Back to Zero Square: Gantz Denied Extension to Form “Israel” Gov’t
By Staff, Agencies
The “Israeli” entity’s President Reuven Rivlin rejected on Sunday Knesset Speaker Benny Gantz's request for more time to form a government, a task that could now fall to Prime Minister Benjamin Netanyahu.
Ex-military chief Gantz was given the mandate to form a government four weeks ago by Rivlin following “Israel's” March 2 election, the third inconclusive vote in a year.
But Gantz's prospects for forming a stable coalition were always remote given the deep divisions within the anti-Netanyahu camp.
The pro-Netanyahu bloc, which includes the veteran premier's right-wing Likud and several religious parties, also remained short of a majority after last month's vote.

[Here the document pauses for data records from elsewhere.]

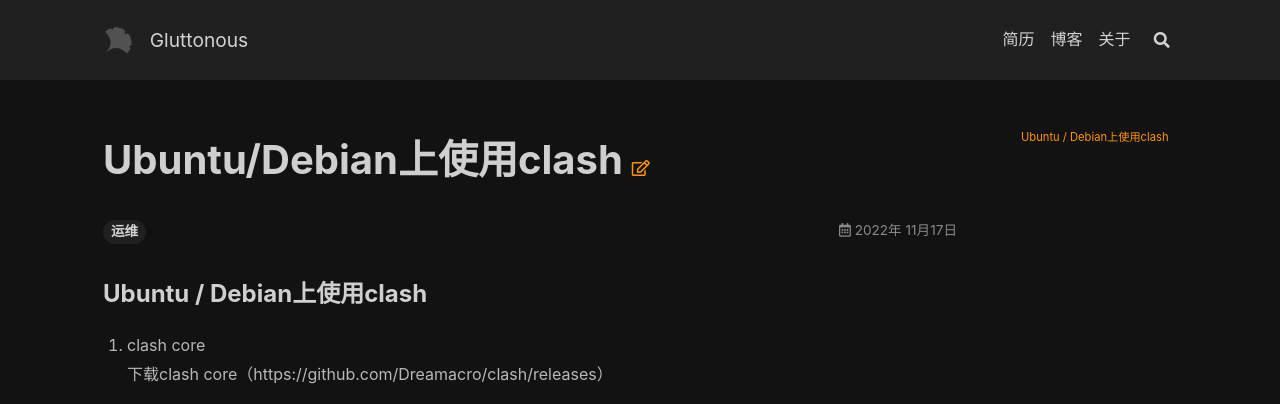
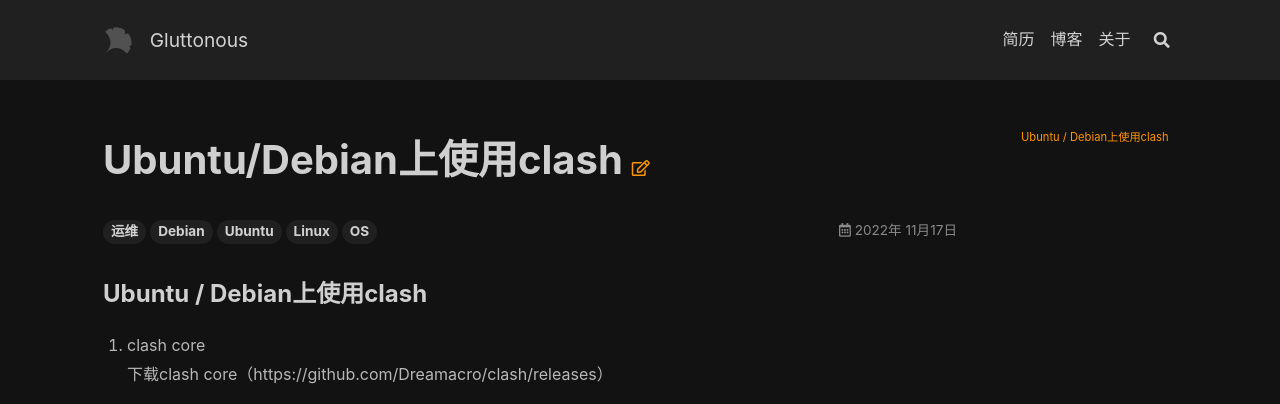
Before and after one commit to blimjoe/blimjoe.github.io, a Jekyll site: the page built from _posts/2022-11-17-Ubuntu_Debian上使用clash.md, in a window 1280 px wide. Shown: the top 404 px of the page. Built offline with Jekyll 4.4.1, drawn with Linux system fonts in a browser that asks for light colours; nearby versions of some CDN libraries.

Commit message:
2022-11-17-Ubuntu_Debian上使用clash.md

```diff
--- a/_posts/2022-11-17-Ubuntu_Debian上使用clash.md
+++ b/_posts/2022-11-17-Ubuntu_Debian上使用clash.md
@@ -1,6 +1,6 @@
 ---
 title: Ubuntu/Debian上使用clash
-tags: 运维
+tags: 运维 Debian Ubuntu Linux OS
 ---
 ### Ubuntu / Debian上使用clash
 1. clash core
```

In a surprise move last month, Gantz was elected speaker of “Israel's” Knesset.
With the number of confirmed COVID-19 cases in the apartheid entity rising, he pledged to use that powerful position to seek an emergency unity alliance with Netanyahu to tackle the pandemic and ease a year of grinding political stalemate.
While Gantz's mandate to form a government technically runs until the end of Monday, he was no longer actively engaged in talks to forge a coalition led by him as a premiere.
Instead, he was widely believed to be pursuing a deal that would see Netanyahu remain as a prime minister for a defined period, and possibly then handing power to Gantz.
However, no deal has been agreed.
Late Saturday, Gantz asked Rivlin for an extension of his mandate.
In response, Rivlin told Gantz "that in the current circumstances no extension would be possible", a statement said.
If no unity agreement is reached by the end of Monday, Rivlin said he will ask the Knesset to nominate a candidate to become prime minister.
The Netanyahu bloc currently holds 59 of the Knesset's 120 seats.
It is therefore possible, but not certain, that parliament gives the premier a 14-day window to form a government.
Blue and White, led by Gantz, said in a statement that "the attempts by the negotiating teams to arrive at a unity government are still ongoing".
Likud said it too remained open to forming a unity government.
But it also urged Rivlin to give Netanyahu a full four weeks to form a coalition.
Netanyahu, in office since 2009, is “Israel's”: longest-serving premier and the first to be indicted while in office.